§ **WHAT TO WORK ON**
Scan the records for "xlsx". Show the matching lines.

§ **Before-and-after change records**
○ ○ ○ ○

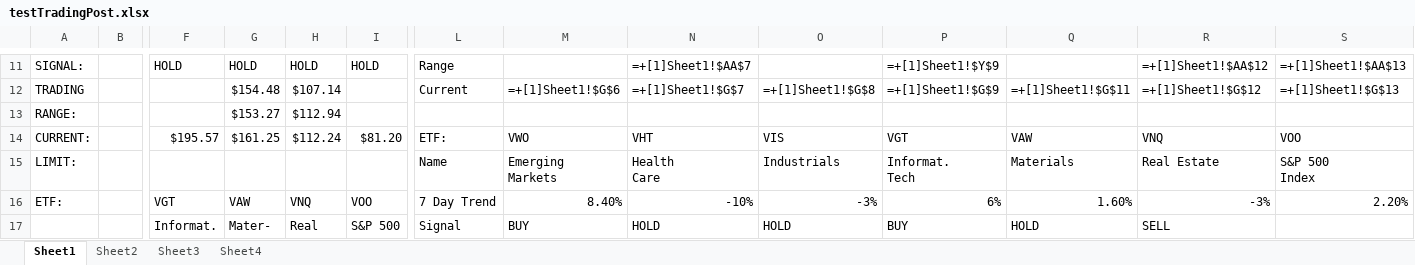
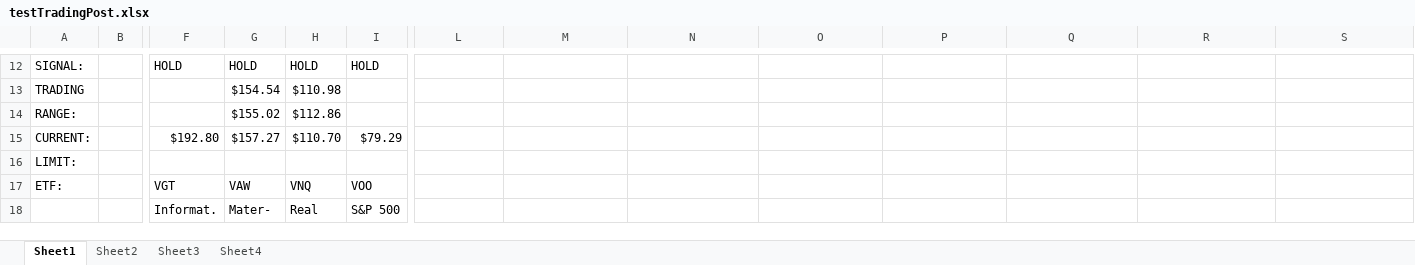
Before and after one commit to trallen22/TradingPost, an Excel workbook: src/testTradingPost.xlsx, sheet Sheet1, drawn as a sheet; only a part is shown, gaps mark what is left out; values as stored, in another font and other column widths than the file's, no cell formats; formulas without a stored value are shown as written; removed rows and columns are numbered as before the commit, all else as after; rows hold the shown columns only; ↵ is a line break in a cell; the diff covers the shown part only; the diff names each change by its address in the sheet, - before the commit and + after, or states it on an @@ line.

```diff
--- a/src/testTradingPost.xlsx (sheet Sheet1)
+++ b/src/testTradingPost.xlsx (sheet Sheet1)
-L12: Range
+L12: (empty)
-N12: =+[1]Sheet1!$AA$7
+N12: (empty)
-P12: =+[1]Sheet1!$Y$9
+P12: (empty)
-R12: =+[1]Sheet1!$AA$12
+R12: (empty)
-S12: =+[1]Sheet1!$AA$13
+S12: (empty)
-row 12: TRADING |  |  | $154.48 | $107.14 |  | Current | =+[1]Sheet1!$G$6 | =+[1]Sheet1!$G$7 | =+[1]Sheet1!$G$8 | =+[1]Sheet1!$G$9 | =+[1]Sheet1!$G$11 | =+[1]Sheet1!$G$12 | =+[1]Sheet1!$G$13
-row 13: RANGE: |  |  | $153.27 | $112.94
-row 14: CURRENT: |  | $195.57 | $161.25 | $112.24 | $81.20 | ETF: | VWO | VHT | VIS | VGT | VAW | VNQ | VOO
-row 15: LIMIT: |  |  |  |  |  | Name | Emerging ↵ Markets | Health ↵ Care | Industrials | Informat. ↵ Tech | Materials | Real Estate | S&P 500 ↵ Index
+row 13: TRADING |  |  | $154.54 | $110.98
+row 14: RANGE: |  |  | $155.02 | $112.86
+row 15: CURRENT: |  | $192.80 | $157.27 | $110.70 | $79.29
+row 16: LIMIT:
-L17: 7 Day Trend
+L17: (empty)
-M17: 8.40%
+M17: (empty)
-N17: -10%
+N17: (empty)
-O17: -3%
+O17: (empty)
-P17: 6%
+P17: (empty)
-Q17: 1.60%
+Q17: (empty)
-R17: -3%
+R17: (empty)
-S17: 2.20%
+S17: (empty)
-L18: Signal
+L18: (empty)
-M18: BUY
+M18: (empty)
-N18: HOLD
+N18: (empty)
-O18: HOLD
+O18: (empty)
-P18: BUY
+P18: (empty)
-Q18: HOLD
+Q18: (empty)
-R18: SELL
+R18: (empty)
```
Also changed, not shown: 35 added rows, 26 removed rows and 57 edited cells elsewhere in this sheet, cell formats, src/stocktradingpost2.xlsx, src/testPlatform.xlsx, 9 other files.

○ ○ ○ ○

§ **OUTPUT OF THE EXERCISE**
Before and after one commit to trallen22/TradingPost, an Excel workbook: src/testTradingPost.xlsx, sheet Sheet1, drawn as a sheet; only a part is shown, gaps mark what is left out; values as stored, in another font and other column widths than the file's, no cell formats; formulas without a stored value are shown as written; removed rows and columns are numbered as before the commit, all else as after; rows hold the shown columns only; ↵ is a line break in a cell; the diff covers the shown part only; the diff names each change by its address in the sheet, - before the commit and + after, or states it on an @@ line.
--- a/src/testTradingPost.xlsx (sheet Sheet1)
+++ b/src/testTradingPost.xlsx (sheet Sheet1)
Also changed, not shown: 35 added rows, 26 removed rows and 57 edited cells elsewhere in this sheet, cell formats, src/stocktradingpost2.xlsx, src/testPlatform.xlsx, 9 other files.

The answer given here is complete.